Give the count of lines in the entries below that contain the string "shown", and only that count.
──────
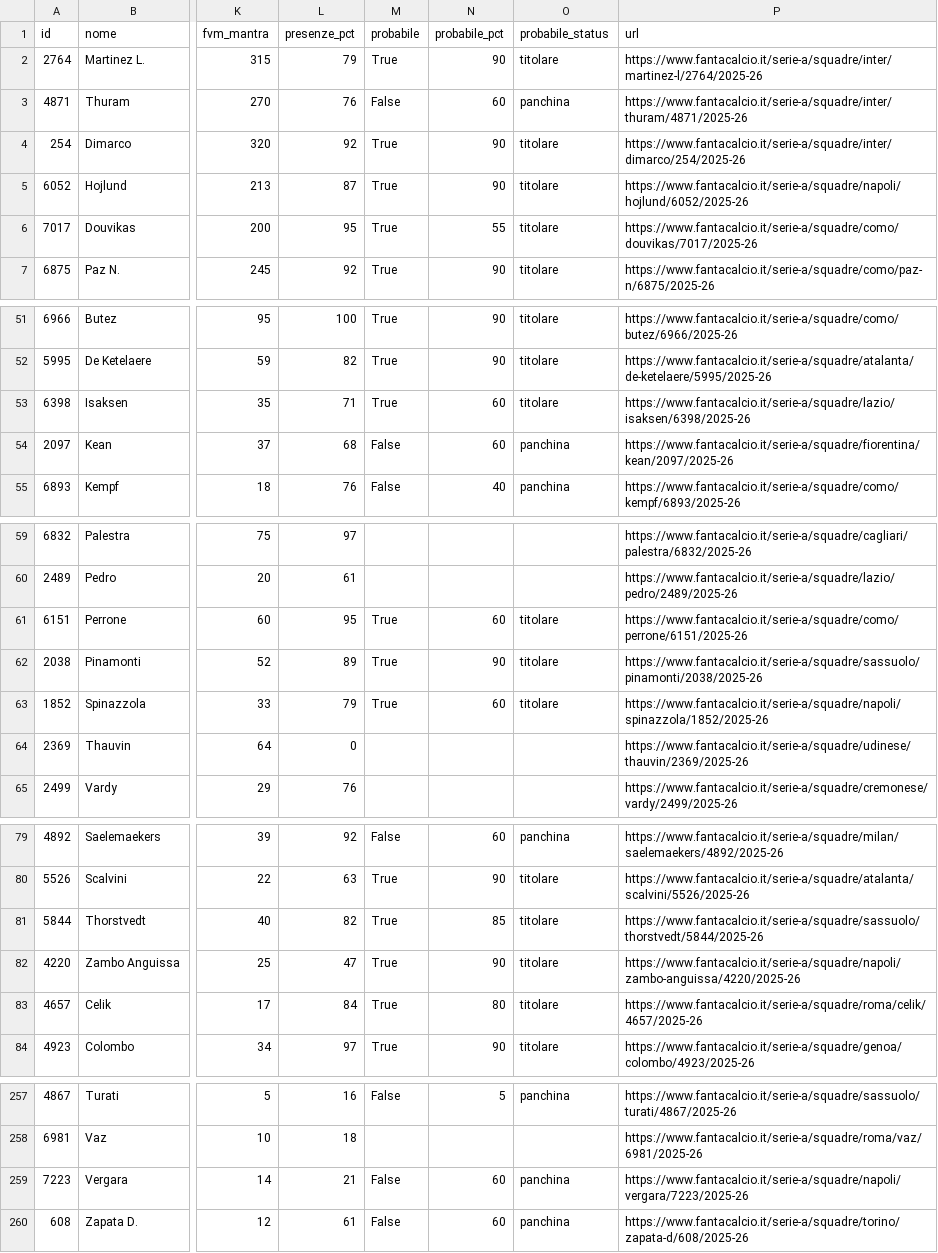
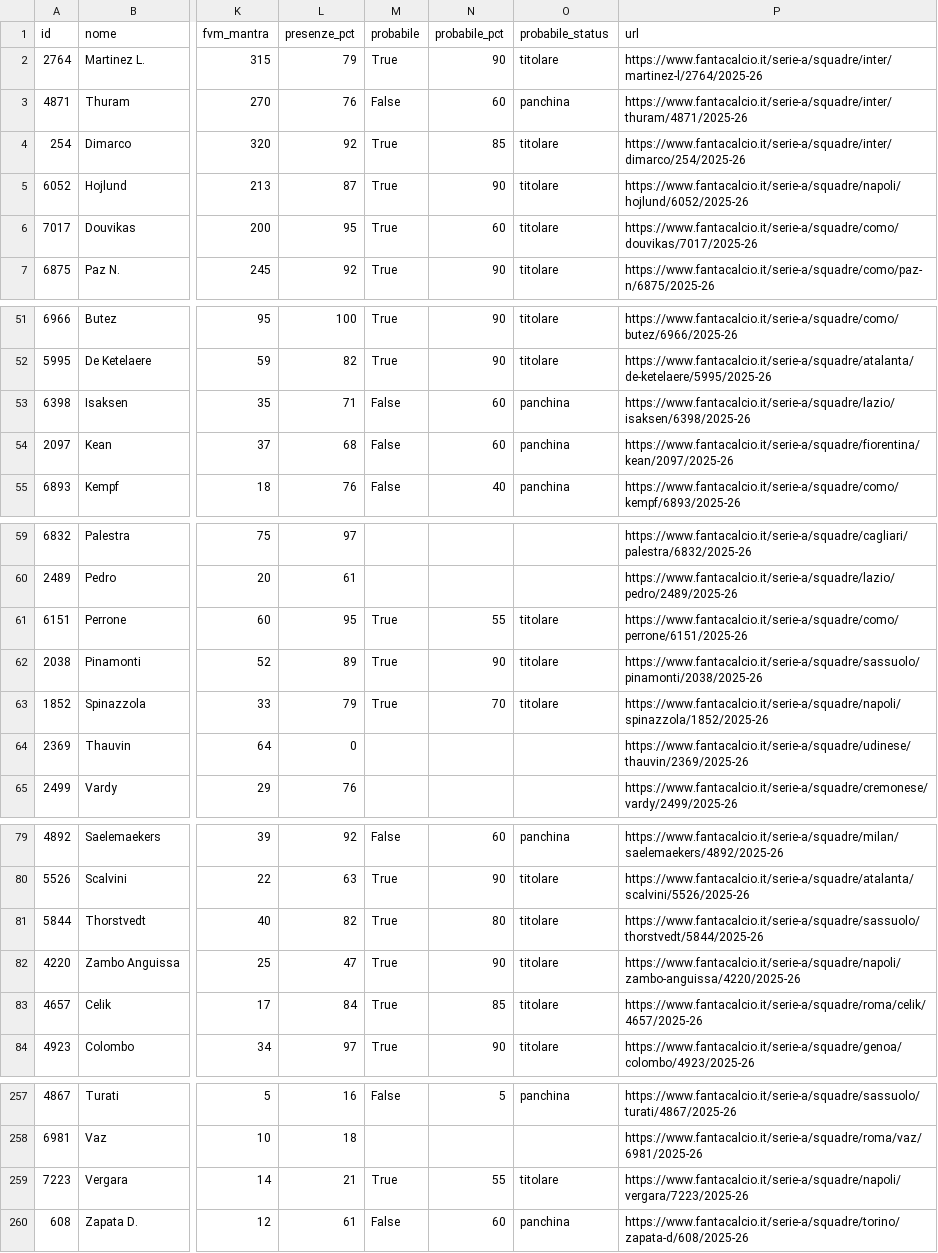
Before and after one commit to 02kiki02/Fanta, a CSV file: data/fantacalcio_db.csv, drawn as a sheet; only a part is shown, gaps mark what is left out; the diff covers the shown part only; the diff names each change by its address in the sheet, - before the commit and + after, or states it on an @@ line.

```diff
--- a/data/fantacalcio_db.csv
+++ b/data/fantacalcio_db.csv
-N4 (probabile_pct): 90
+N4 (probabile_pct): 85
-N6 (probabile_pct): 55
+N6 (probabile_pct): 60
-M53 (probabile): True
+M53 (probabile): False
-O53 (probabile_status): titolare
+O53 (probabile_status): panchina
-N61 (probabile_pct): 60
+N61 (probabile_pct): 55
-N63 (probabile_pct): 60
+N63 (probabile_pct): 70
-N81 (probabile_pct): 85
+N81 (probabile_pct): 80
-N83 (probabile_pct): 80
+N83 (probabile_pct): 85
-M259 (probabile): False
+M259 (probabile): True
-N259 (probabile_pct): 60
+N259 (probabile_pct): 55
-O259 (probabile_status): panchina
+O259 (probabile_status): titolare
```
Also changed, not shown: 1 added row, 1 removed row and 40 edited cells elsewhere in this file, 1 other file.
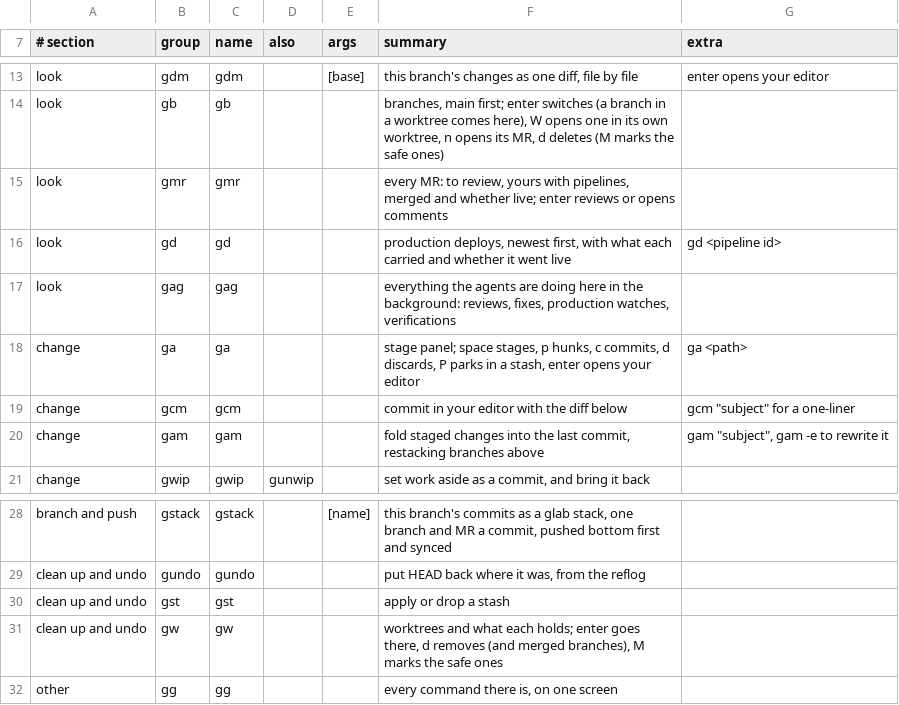
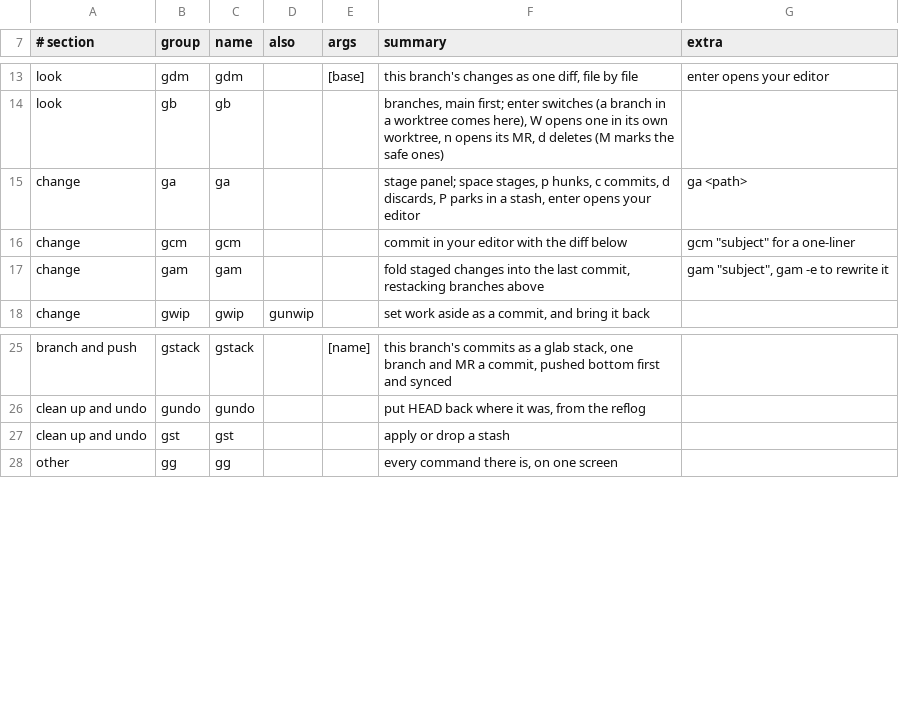
Before and after one commit to booka66/otis, a TSV file: share/commands.tsv, drawn as a sheet; only a part is shown, gaps mark what is left out.

Commit message:
gmr, gw, gag and gd are gone: the board is the one list
What each listed is on the board: every open MR as a row or under waiting
on others and not sent yet, the worktrees and what can be cleaned up as
groups, the deploys as a group, and a run on the change it is of. gb stays,
for switching branch by name.

With them go git-mr-list and git-mr-preview, which only gmr used, the
reload of gmr's list that a dozen actions ended with (it did nothing
without gmr's picker), and otis-keys' rows for the three pickers. A
shipped MR's enter and a deploy's are its jobs and logs (git-ci-jobs),
where they opened gd. What otis asks before it stops showing a verdict no
longer says which screen keeps it.

The tour's lessons, the cheat sheet and the README are about the board as
it is now: a row says its move, and the keys that reach each gate.

A deploy on its way says how many merge requests it carries; which ones
is under the board.

```diff
--- a/share/commands.tsv
+++ b/share/commands.tsv
@@ -14,5 +14,2 @@ look	gdm	gdm		[base]	this branch's changes as one diff, file by file	enter opens
 look	gb	gb			branches, main first; enter switches (a branch in a worktree comes here), W opens one in its own worktree, n opens its MR, d deletes (M marks the safe ones)	
-look	gmr	gmr			every MR: to review, yours with pipelines, merged and whether live; enter reviews or opens comments	
-look	gd	gd			production deploys, newest first, with what each carried and whether it went live	gd <pipeline id>
-look	gag	gag			everything the agents are doing here in the background: reviews, fixes, production watches, verifications	
 change	ga	ga			stage panel; space stages, p hunks, c commits, d discards, P parks in a stash, enter opens your editor	ga <path>
@@ -30,3 +27,2 @@ clean up and undo	gundo	gundo			put HEAD back where it was, from the reflog
 clean up and undo	gst	gst			apply or drop a stash	
-clean up and undo	gw	gw			worktrees and what each holds; enter goes there, d removes (and merged branches), M marks the safe ones	
 other	gg	gg			every command there is, on one screen	
```
Also changed, not shown: 31 other files.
──────
**Your solution:**
4